__WHAT YOU HAVE TO DO__:
Output the full listing verbatim.

__EXERCISE INPUTS__:
= = = = = = =
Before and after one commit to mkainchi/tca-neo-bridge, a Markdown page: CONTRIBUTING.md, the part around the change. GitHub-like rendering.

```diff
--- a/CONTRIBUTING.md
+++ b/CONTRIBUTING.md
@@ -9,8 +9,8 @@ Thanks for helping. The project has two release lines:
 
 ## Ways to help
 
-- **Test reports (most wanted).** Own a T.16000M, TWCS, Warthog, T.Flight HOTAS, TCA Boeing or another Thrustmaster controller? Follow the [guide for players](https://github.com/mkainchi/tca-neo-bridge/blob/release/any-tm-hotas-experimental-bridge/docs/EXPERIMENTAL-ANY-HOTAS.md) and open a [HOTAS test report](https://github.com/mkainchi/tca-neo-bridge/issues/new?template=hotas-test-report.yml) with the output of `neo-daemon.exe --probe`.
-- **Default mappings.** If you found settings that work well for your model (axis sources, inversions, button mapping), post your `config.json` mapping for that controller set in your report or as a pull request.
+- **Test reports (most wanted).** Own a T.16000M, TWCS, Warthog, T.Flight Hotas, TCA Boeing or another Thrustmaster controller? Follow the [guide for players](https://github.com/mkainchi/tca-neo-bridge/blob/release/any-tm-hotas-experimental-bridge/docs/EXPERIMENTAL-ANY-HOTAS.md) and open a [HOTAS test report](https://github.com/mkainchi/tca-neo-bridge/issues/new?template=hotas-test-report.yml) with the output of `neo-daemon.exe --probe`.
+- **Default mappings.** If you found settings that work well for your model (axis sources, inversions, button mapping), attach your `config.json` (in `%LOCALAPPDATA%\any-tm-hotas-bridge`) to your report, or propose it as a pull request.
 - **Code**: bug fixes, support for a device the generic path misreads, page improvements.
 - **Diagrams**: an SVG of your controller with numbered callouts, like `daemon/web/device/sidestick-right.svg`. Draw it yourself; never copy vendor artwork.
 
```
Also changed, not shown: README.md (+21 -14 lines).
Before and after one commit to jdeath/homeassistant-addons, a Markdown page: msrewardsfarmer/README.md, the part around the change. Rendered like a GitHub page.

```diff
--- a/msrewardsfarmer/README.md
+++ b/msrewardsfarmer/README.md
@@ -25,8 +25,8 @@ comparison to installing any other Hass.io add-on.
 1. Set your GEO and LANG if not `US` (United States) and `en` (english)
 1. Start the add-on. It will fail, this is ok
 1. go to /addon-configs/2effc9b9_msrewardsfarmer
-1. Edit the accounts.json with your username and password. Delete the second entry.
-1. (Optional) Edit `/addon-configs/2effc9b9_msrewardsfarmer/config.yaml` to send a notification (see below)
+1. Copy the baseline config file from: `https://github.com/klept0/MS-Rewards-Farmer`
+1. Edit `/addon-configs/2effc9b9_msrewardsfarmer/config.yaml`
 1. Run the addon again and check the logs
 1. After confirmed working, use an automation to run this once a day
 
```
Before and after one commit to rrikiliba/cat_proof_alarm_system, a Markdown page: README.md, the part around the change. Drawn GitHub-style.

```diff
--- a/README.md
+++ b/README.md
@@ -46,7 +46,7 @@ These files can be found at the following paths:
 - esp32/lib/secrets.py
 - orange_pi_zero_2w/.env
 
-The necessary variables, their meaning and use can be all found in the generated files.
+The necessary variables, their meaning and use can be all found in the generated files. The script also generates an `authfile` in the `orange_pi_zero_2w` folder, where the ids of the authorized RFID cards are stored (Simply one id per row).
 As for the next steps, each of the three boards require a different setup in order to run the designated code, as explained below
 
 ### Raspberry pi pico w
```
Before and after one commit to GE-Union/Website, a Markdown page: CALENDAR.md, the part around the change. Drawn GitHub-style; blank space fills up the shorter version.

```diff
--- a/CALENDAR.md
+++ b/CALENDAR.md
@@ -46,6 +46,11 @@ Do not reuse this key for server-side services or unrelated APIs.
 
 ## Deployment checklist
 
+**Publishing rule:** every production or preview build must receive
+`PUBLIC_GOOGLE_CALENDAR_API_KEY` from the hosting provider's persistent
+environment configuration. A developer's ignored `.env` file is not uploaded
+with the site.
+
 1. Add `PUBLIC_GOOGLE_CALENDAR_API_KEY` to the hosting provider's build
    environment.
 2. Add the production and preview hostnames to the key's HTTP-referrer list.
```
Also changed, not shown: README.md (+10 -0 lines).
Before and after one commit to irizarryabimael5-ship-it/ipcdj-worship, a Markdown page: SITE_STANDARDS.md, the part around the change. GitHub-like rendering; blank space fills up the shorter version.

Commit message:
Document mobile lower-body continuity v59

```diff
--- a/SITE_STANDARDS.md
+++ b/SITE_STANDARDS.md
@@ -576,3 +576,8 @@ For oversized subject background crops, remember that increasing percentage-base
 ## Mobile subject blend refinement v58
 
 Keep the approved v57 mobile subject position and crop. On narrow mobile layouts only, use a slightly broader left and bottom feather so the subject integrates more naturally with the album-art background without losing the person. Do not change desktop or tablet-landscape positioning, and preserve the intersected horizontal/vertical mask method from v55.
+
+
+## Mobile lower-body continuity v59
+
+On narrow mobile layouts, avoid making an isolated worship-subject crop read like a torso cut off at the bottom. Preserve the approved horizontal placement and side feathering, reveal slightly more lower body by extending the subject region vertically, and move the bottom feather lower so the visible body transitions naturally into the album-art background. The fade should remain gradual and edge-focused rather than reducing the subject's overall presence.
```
= = = = = = =
__EXPECTED OUTPUT__:
Before and after one commit to mkainchi/tca-neo-bridge, a Markdown page: CONTRIBUTING.md, the part around the change. GitHub-like rendering.

```diff
--- a/CONTRIBUTING.md
+++ b/CONTRIBUTING.md
@@ -9,8 +9,8 @@ Thanks for helping. The project has two release lines:
 
 ## Ways to help
 
-- **Test reports (most wanted).** Own a T.16000M, TWCS, Warthog, T.Flight HOTAS, TCA Boeing or another Thrustmaster controller? Follow the [guide for players](https://github.com/mkainchi/tca-neo-bridge/blob/release/any-tm-hotas-experimental-bridge/docs/EXPERIMENTAL-ANY-HOTAS.md) and open a [HOTAS test report](https://github.com/mkainchi/tca-neo-bridge/issues/new?template=hotas-test-report.yml) with the output of `neo-daemon.exe --probe`.
-- **Default mappings.** If you found settings that work well for your model (axis sources, inversions, button mapping), post your `config.json` mapping for that controller set in your report or as a pull request.
+- **Test reports (most wanted).** Own a T.16000M, TWCS, Warthog, T.Flight Hotas, TCA Boeing or another Thrustmaster controller? Follow the [guide for players](https://github.com/mkainchi/tca-neo-bridge/blob/release/any-tm-hotas-experimental-bridge/docs/EXPERIMENTAL-ANY-HOTAS.md) and open a [HOTAS test report](https://github.com/mkainchi/tca-neo-bridge/issues/new?template=hotas-test-report.yml) with the output of `neo-daemon.exe --probe`.
+- **Default mappings.** If you found settings that work well for your model (axis sources, inversions, button mapping), attach your `config.json` (in `%LOCALAPPDATA%\any-tm-hotas-bridge`) to your report, or propose it as a pull request.
 - **Code**: bug fixes, support for a device the generic path misreads, page improvements.
 - **Diagrams**: an SVG of your controller with numbered callouts, like `daemon/web/device/sidestick-right.svg`. Draw it yourself; never copy vendor artwork.
 
```
Also changed, not shown: README.md (+21 -14 lines).
Before and after one commit to jdeath/homeassistant-addons, a Markdown page: msrewardsfarmer/README.md, the part around the change. Rendered like a GitHub page.

```diff
--- a/msrewardsfarmer/README.md
+++ b/msrewardsfarmer/README.md
@@ -25,8 +25,8 @@ comparison to installing any other Hass.io add-on.
 1. Set your GEO and LANG if not `US` (United States) and `en` (english)
 1. Start the add-on. It will fail, this is ok
 1. go to /addon-configs/2effc9b9_msrewardsfarmer
-1. Edit the accounts.json with your username and password. Delete the second entry.
-1. (Optional) Edit `/addon-configs/2effc9b9_msrewardsfarmer/config.yaml` to send a notification (see below)
+1. Copy the baseline config file from: `https://github.com/klept0/MS-Rewards-Farmer`
+1. Edit `/addon-configs/2effc9b9_msrewardsfarmer/config.yaml`
 1. Run the addon again and check the logs
 1. After confirmed working, use an automation to run this once a day
 
```
Before and after one commit to rrikiliba/cat_proof_alarm_system, a Markdown page: README.md, the part around the change. Drawn GitHub-style.

```diff
--- a/README.md
+++ b/README.md
@@ -46,7 +46,7 @@ These files can be found at the following paths:
 - esp32/lib/secrets.py
 - orange_pi_zero_2w/.env
 
-The necessary variables, their meaning and use can be all found in the generated files.
+The necessary variables, their meaning and use can be all found in the generated files. The script also generates an `authfile` in the `orange_pi_zero_2w` folder, where the ids of the authorized RFID cards are stored (Simply one id per row).
 As for the next steps, each of the three boards require a different setup in order to run the designated code, as explained below
 
 ### Raspberry pi pico w
```
Before and after one commit to GE-Union/Website, a Markdown page: CALENDAR.md, the part around the change. Drawn GitHub-style; blank space fills up the shorter version.

```diff
--- a/CALENDAR.md
+++ b/CALENDAR.md
@@ -46,6 +46,11 @@ Do not reuse this key for server-side services or unrelated APIs.
 
 ## Deployment checklist
 
+**Publishing rule:** every production or preview build must receive
+`PUBLIC_GOOGLE_CALENDAR_API_KEY` from the hosting provider's persistent
+environment configuration. A developer's ignored `.env` file is not uploaded
+with the site.
+
 1. Add `PUBLIC_GOOGLE_CALENDAR_API_KEY` to the hosting provider's build
    environment.
 2. Add the production and preview hostnames to the key's HTTP-referrer list.
```
Also changed, not shown: README.md (+10 -0 lines).
Before and after one commit to irizarryabimael5-ship-it/ipcdj-worship, a Markdown page: SITE_STANDARDS.md, the part around the change. GitHub-like rendering; blank space fills up the shorter version.

Commit message:
Document mobile lower-body continuity v59

```diff
--- a/SITE_STANDARDS.md
+++ b/SITE_STANDARDS.md
@@ -576,3 +576,8 @@ For oversized subject background crops, remember that increasing percentage-base
 ## Mobile subject blend refinement v58
 
 Keep the approved v57 mobile subject position and crop. On narrow mobile layouts only, use a slightly broader left and bottom feather so the subject integrates more naturally with the album-art background without losing the person. Do not change desktop or tablet-landscape positioning, and preserve the intersected horizontal/vertical mask method from v55.
+
+
+## Mobile lower-body continuity v59
+
+On narrow mobile layouts, avoid making an isolated worship-subject crop read like a torso cut off at the bottom. Preserve the approved horizontal placement and side feathering, reveal slightly more lower body by extending the subject region vertically, and move the bottom feather lower so the visible body transitions naturally into the album-art background. The fade should remain gradual and edge-focused rather than reducing the subject's overall presence.
```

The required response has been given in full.